The trick to having persuasive communication is to have a message that is extremely clear. The elevator pitch. Summing up your product in a condensed way so that anyone listening to you for half a minute would understand what the core function of your product is. Summing up what you want to do so that the benefits are obvious and the choice between undertaking what you want to do or not is a no-brainer. With complex products, this becomes increasingly hard to do: there are nuances of functionality that need to be explained, and some of the functionality requires background knowledge to even understand why it’s useful to begin with. But the best salesmen find a way.

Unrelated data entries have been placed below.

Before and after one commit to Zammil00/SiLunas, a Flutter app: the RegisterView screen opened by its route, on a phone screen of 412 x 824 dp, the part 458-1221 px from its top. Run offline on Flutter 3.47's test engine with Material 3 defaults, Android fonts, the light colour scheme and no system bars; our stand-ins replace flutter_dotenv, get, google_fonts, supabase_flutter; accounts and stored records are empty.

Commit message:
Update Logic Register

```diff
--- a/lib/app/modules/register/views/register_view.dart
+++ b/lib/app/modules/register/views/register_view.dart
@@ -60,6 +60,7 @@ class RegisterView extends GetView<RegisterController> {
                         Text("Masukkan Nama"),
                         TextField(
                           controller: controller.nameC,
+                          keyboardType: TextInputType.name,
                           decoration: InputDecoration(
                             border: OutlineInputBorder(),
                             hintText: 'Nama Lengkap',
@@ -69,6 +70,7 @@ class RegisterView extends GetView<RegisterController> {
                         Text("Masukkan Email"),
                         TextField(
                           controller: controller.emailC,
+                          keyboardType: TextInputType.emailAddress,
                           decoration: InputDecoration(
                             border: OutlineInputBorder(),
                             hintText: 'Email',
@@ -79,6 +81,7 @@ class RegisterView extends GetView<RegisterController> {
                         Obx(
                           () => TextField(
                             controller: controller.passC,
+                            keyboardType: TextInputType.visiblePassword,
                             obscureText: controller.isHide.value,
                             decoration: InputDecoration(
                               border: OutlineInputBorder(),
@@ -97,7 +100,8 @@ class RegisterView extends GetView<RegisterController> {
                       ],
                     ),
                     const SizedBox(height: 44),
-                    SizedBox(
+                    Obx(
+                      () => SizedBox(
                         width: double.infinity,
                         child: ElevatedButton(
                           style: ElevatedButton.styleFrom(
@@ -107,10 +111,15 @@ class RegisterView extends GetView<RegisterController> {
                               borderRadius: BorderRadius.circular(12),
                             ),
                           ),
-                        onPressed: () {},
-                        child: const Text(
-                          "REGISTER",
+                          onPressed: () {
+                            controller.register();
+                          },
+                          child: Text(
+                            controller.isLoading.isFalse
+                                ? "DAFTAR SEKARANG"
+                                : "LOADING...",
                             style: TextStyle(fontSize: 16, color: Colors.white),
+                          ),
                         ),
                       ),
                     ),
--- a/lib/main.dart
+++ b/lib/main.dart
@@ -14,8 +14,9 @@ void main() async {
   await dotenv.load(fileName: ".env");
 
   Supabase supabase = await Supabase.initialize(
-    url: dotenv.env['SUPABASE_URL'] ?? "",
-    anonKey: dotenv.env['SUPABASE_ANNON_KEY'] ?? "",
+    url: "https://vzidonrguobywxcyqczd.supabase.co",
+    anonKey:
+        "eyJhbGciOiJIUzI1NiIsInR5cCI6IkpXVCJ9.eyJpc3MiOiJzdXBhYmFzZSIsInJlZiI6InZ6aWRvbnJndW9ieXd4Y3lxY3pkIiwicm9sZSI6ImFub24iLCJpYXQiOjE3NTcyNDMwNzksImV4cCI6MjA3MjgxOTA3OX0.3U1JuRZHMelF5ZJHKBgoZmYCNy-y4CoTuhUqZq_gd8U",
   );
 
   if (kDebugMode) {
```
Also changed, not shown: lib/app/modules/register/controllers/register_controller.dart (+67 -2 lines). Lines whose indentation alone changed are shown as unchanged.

Take the introduction of the first smartphone. That’s a difficult sales pitch. How do you even start to describe all the different things it can do? All the apps it can utilize. What its core functionality would be. Yet Steve Jobs managed it – he even created a story around the sales pitch, incorporating twists in the story when he initially misled the audience into believing it was three products instead of one.
“A widscreen iPod with touch-screen controls. A revolutionary mobile phone. A breakthrough internet communication device.”

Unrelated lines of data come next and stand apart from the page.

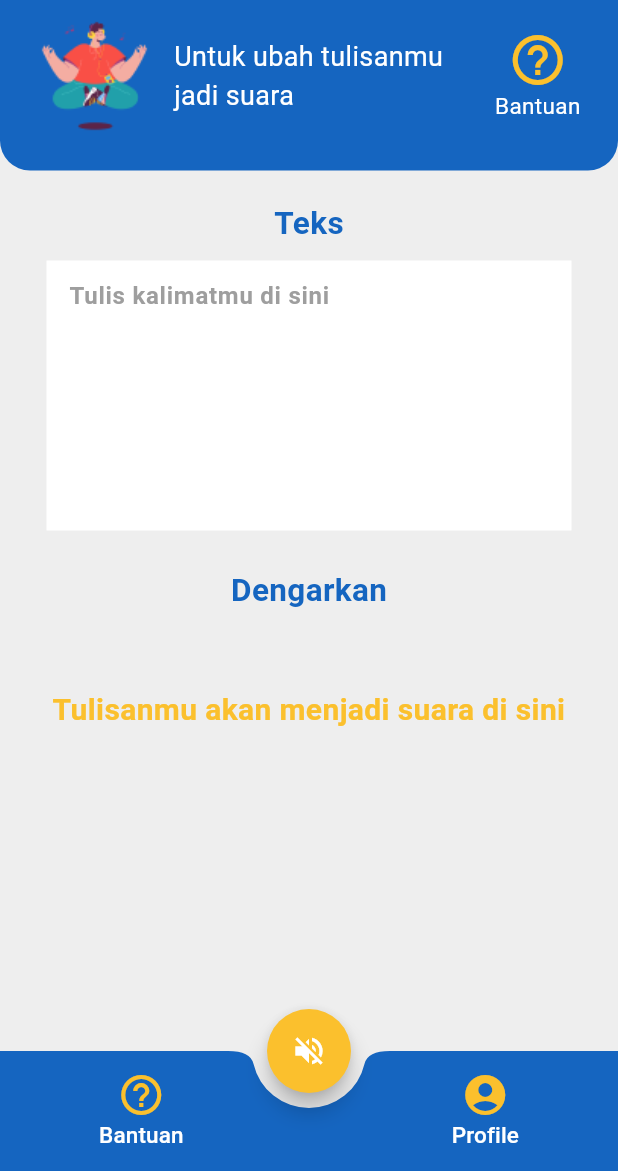
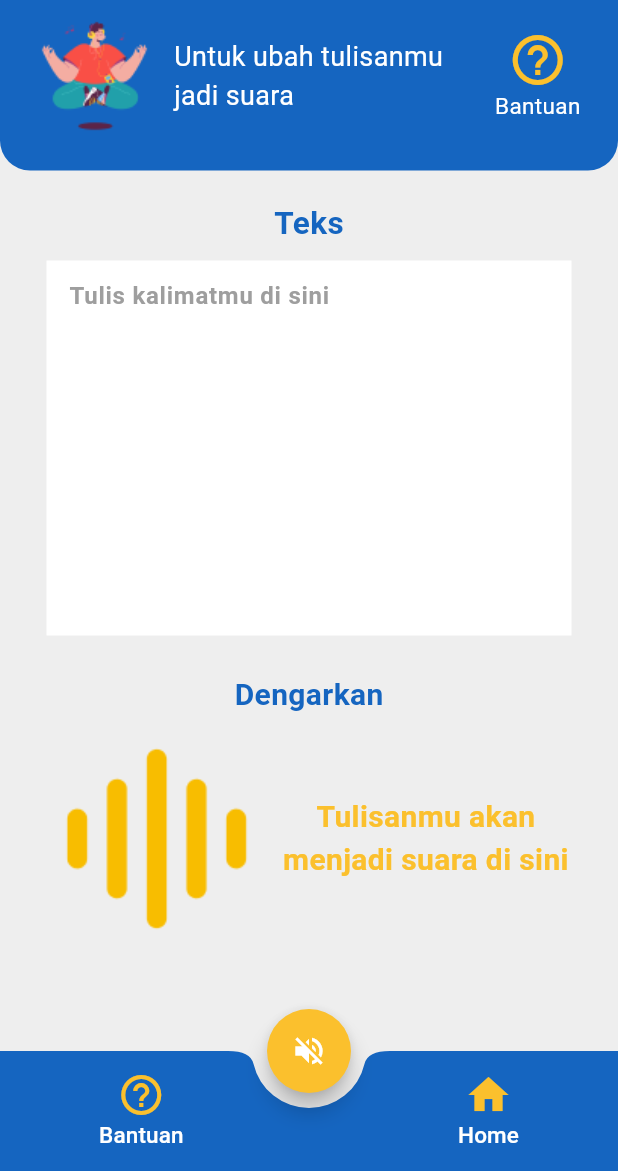
Before and after one commit to ridhailham/VISILA_App, a Flutter app: the ListenPage screen opened by its route, on a phone screen of 412 x 824 dp, the part 65-1236 px from its top. Run offline on Flutter 3.47's test engine with Material 3 defaults, Android fonts, the light colour scheme and no system bars; our stand-ins replace animate_do, firebase_auth, firebase_core, flutter_tts, google_fonts, lottie and 1 more; accounts and stored records are empty; network calls fail.

Commit message:
upgrade tts & stt page

```diff
--- a/app_mobile/lib/main.dart
+++ b/app_mobile/lib/main.dart
@@ -35,7 +35,7 @@ class MyApp extends StatelessWidget {
         //   title: Text("Welcome.", textAlign: TextAlign.end, style: TextStyle(fontSize: 30, fontWeight: bold)),
 
         // )
-        body: const HomePage(),
+        body: const LoginPage(),
       ),
       routes: <String, WidgetBuilder>{
         '/login': (BuildContext context) => LoginPage(),
--- a/app_mobile/lib/pages/listen_page.dart
+++ b/app_mobile/lib/pages/listen_page.dart
@@ -56,6 +56,7 @@ class _ListenPageState extends State<ListenPage> {
   @override
   Widget build(BuildContext context) {
     return Scaffold(
+      resizeToAvoidBottomInset: false,
       backgroundColor: Colors.grey[200],
       appBar: AppBar(
         backgroundColor: Colors.blue[800],
@@ -139,18 +140,19 @@ class _ListenPageState extends State<ListenPage> {
                 minWidth: 40,
                 padding: EdgeInsets.only(right: 50),
                 onPressed: () {
-                  Navigator.pushNamed(context, '/profile');
+                  Navigator.pop(context);
+
                 },
                 child: Column(
                   mainAxisAlignment: MainAxisAlignment.center,
                   children: [
                     Icon(
-                      Icons.account_circle,
+                      Icons.home,
                       color: Colors.yellow[700],
                       size: 32,
                     ),
                     Text(
-                      'Profile',
+                      'Home',
                       style: TextStyle(color: Colors.white, fontSize: 15),
                     )
                   ],
@@ -270,34 +272,47 @@ class _ListenPageState extends State<ListenPage> {
 
           Container(
             margin: EdgeInsets.only(bottom: 50, right: 25, left: 25),
+            child: Center(
               child: Column(
+                mainAxisAlignment: MainAxisAlignment.center,
+                crossAxisAlignment: CrossAxisAlignment.center,
                 children: [
                   Text("Dengarkan",
                       style: TextStyle(
-
-                        fontSize: 21,
+                          fontSize: 20,
                           color: const Color.fromRGBO(21, 101, 192, 1),
                           fontWeight: bold)),
-                        SizedBox(height: 50,),
-                isSpeaking
+                  Container(
+                    margin: EdgeInsets.only(top: 2),
+                    child: isSpeaking
                         ? Row(
                             crossAxisAlignment: CrossAxisAlignment.center,
                             mainAxisAlignment: MainAxisAlignment.center,
                             children: [
                               Image.asset("animations/suara.png"),
-
                               Image.asset("animations/suara.png")
                             ],
                           )
-                    : Text(
+                        : Row(
+                            children: [
+                              Image.asset("animations/suara.png"),
+                              Container(
+                                width: 200,
+                                child: Text(
                                   "Tulisanmu akan menjadi suara di sini",
                                   textAlign: TextAlign.center,
                                   style: TextStyle(
                                     color: Colors.yellow[700],
                                     fontWeight: bold,
-                            fontSize: 20),
+                                    fontSize: 20,
+                                  ),
+                                ),
                               ),
                             ],
+                          ),
+                  ),
+                ],
+              ),
             ),
           )
         ],
@@ -307,7 +322,7 @@ class _ListenPageState extends State<ListenPage> {
 
   Widget _textEntryField() {
     return Container(
-      height: 180, // Set your desired fixed height
+      height: 250, // Set your desired fixed height
       margin: EdgeInsets.only(bottom: 25, top: 10),
       color: Colors.white,
       width: 350,
--- a/app_mobile/lib/pages/login_page.dart
+++ b/app_mobile/lib/pages/login_page.dart
@@ -3,6 +3,7 @@ import 'package:app_mobile/pages/register_page.dart';
 import 'package:app_mobile/user_auth/firebase_auth_implementation/firebase_auth_services.dart';
 import 'package:firebase_auth/firebase_auth.dart';
 import 'package:flutter/material.dart';
+
 
 class LoginPage extends StatefulWidget {
   const LoginPage({Key? key}) : super(key: key);
@@ -26,10 +27,18 @@ class _LoginPageState extends State<LoginPage> {
   void initState() {
     super.initState();
     _authGoogle.authStateChanges().listen((event) {
+
       setState(() {
         _user = event;
       });
+
+      if (_user != null) {
+        WidgetsBinding.instance?.addPostFrameCallback((_) {
+          Navigator.pushReplacementNamed(context, '/home');
+        });
+      }
     });
+
   }
 
   @override
@@ -43,6 +52,7 @@ class _LoginPageState extends State<LoginPage> {
   @override
   Widget build(BuildContext context) {
     return Scaffold(
+      resizeToAvoidBottomInset:  false,
       backgroundColor: Colors.white,
       body: Center(
         child: Container(
@@ -51,6 +61,8 @@ class _LoginPageState extends State<LoginPage> {
             mainAxisAlignment: MainAxisAlignment.center,
             children: [
               SizedBox(height: 30),
+
+
               Text((_user?.email ?? "")),
               Text("WELCOME",
                   style: TextStyle(
@@ -215,7 +227,7 @@ class _LoginPageState extends State<LoginPage> {
 
     if (user != null) {
       print("User is successfully signed in");
-      Navigator.pushNamed(context, '/home');
+      Navigator.pushReplacementNamed(context, '/home');
     } else {
       print("Some error happened");
     }
@@ -230,7 +242,7 @@ class _LoginPageState extends State<LoginPage> {
       // Autentikasi berhasil, pindah ke halaman beranda
       User? user = userCredential.user;
       if (user != null) {
-        Navigator.pushNamed(context, '/home');
+        Navigator.pushReplacementNamed(context, '/home');
       } else {
         print("User is null after Google sign-in");
       }
--- a/app_mobile/lib/pages/onboarding1_page.dart
+++ b/app_mobile/lib/pages/onboarding1_page.dart
@@ -27,6 +27,7 @@ class _OnBoardingScreenState extends State<OnBoardingScreen1> {
     final availHeight = MediaQuery.of(context).size.height - AppBar().preferredSize.height - MediaQuery.of(context).padding.top;
     // TODO: implement build
     return Scaffold(
+      resizeToAvoidBottomInset: false,
       backgroundColor: Colors.white,
       body: SafeArea(child: PageView(
         onPageChanged: (page) {
--- a/app_mobile/lib/pages/profile_page.dart
+++ b/app_mobile/lib/pages/profile_page.dart
@@ -64,6 +64,7 @@ class _ListenPageState extends State<ProfilePage> {
   @override
   Widget build(BuildContext context) {
     return Scaffold(
+      resizeToAvoidBottomInset: false,
       backgroundColor: Colors.white,
       appBar: AppBar(
         backgroundColor: Colors.blue[800],
@@ -303,8 +304,12 @@ class _ListenPageState extends State<ProfilePage> {
                       side: BorderSide(color: Colors.white),
                       backgroundColor: Colors.red[500]),
                   onPressed: () {
+
                     FirebaseAuth.instance.signOut();
-                    Navigator.pop(context);
+                    Navigator.pushReplacementNamed(context, '/login');
+
+
+
                   },
                   child: Row(
                     mainAxisAlignment: MainAxisAlignment.center,
@@ -332,7 +337,8 @@ class _ListenPageState extends State<ProfilePage> {
       floatingActionButton: FloatingActionButton(
         // child: Icon(Icons.home, color: Colors.white),
         onPressed: () {
-          Navigator.pop(context);
+          // Navigator.pop(context);
+          Navigator.pushReplacementNamed(context, '/home');
         },
         child: Icon(
           Icons.home,
--- a/app_mobile/lib/pages/read_page.dart
+++ b/app_mobile/lib/pages/read_page.dart
@@ -63,6 +63,7 @@ class _ListenPageState extends State<ReadPage> {
   @override
   Widget build(BuildContext context) {
     return Scaffold(
+      resizeToAvoidBottomInset: false,
       backgroundColor: Colors.grey[200],
       appBar: AppBar(
         backgroundColor: Colors.blue[800],
@@ -408,18 +409,18 @@ class _ListenPageState extends State<ReadPage> {
                 minWidth: 40,
                 padding: EdgeInsets.only(right: 50),
                 onPressed: () {
-                  Navigator.pushNamed(context, '/profile');
+                  Navigator.pop(context);
                 },
                 child: Column(
                   mainAxisAlignment: MainAxisAlignment.center,
                   children: [
                     Icon(
-                      Icons.account_circle,
+                      Icons.home,
                       color: Colors.yellow[700],
                       size: 32,
                     ),
                     Text(
-                      'Profil',
+                      'Home',
                       style: TextStyle(color: Colors.white, fontSize: 15),
                     )
                   ],
--- a/app_mobile/lib/pages/register_page.dart
+++ b/app_mobile/lib/pages/register_page.dart
@@ -32,6 +32,7 @@ class _RegisterPageState extends State<RegisterPage> {
   @override
   Widget build(BuildContext context) {
     return Scaffold(
+      resizeToAvoidBottomInset: false,
       backgroundColor: Colors.white,
       appBar: AppBar(
         actions: [
@@ -40,6 +41,7 @@ class _RegisterPageState extends State<RegisterPage> {
             child: InkWell(
               onTap: () {
                 Navigator.pop(context);
+
               },
               child: Text(
                 "",
@@ -299,6 +301,8 @@ class _RegisterPageState extends State<RegisterPage> {
 
     if (user != null) {
       print("User is successfully created");
+      // Navigator.pop(context);
+      Navigator.pushReplacementNamed(context, "/home");
     } else {
       print("Some error happend");
     }
--- a/app_mobile/lib/pages/speech_page.dart
+++ b/app_mobile/lib/pages/speech_page.dart
@@ -53,6 +53,7 @@ class _SpeechPageState extends State<SpeechPage> {
   @override
   Widget build(BuildContext context) {
     return Scaffold(
+      resizeToAvoidBottomInset: false,
       appBar: AppBar(
         backgroundColor: Colors.blue,
         title: Center(
```
Also changed, not shown: app_mobile/lib/pages/cam_page.dart (+7 -4 lines), app_mobile/lib/pages/home_page.dart (+10 -5 lines). Lines whose indentation alone changed are shown as unchanged.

And then crystalizing his sales pitch out completely:
“An iPod. A phone. An internet communicator.”
There’s an art to this. But the area in life where I think this art is most advanced? My views might surprise you. I don’t think it’s sales or management. I think it’s science.
Maybe that’s why I’ve always been attracted to science. I don’t have to spend any effort trying to see through the fluff. I don’t have to spend any time trying to get to the crux of the problem vs. working out which bits of the poor, unclear communication I need to ignore. Because science is naturally set up as the best sales pitch in the world. The equation.
F = m.a
You can’t condense it down any further than that. No fluff. No nonsense. Just telling you the relationship between specific properties.
Maybe that’s the formula to the perfect sales pitch. To put it into an equation.
iPhone = iPod + phone + internet
All you need to do then is describe it in a sentence that makes it sound like it’s not an equation.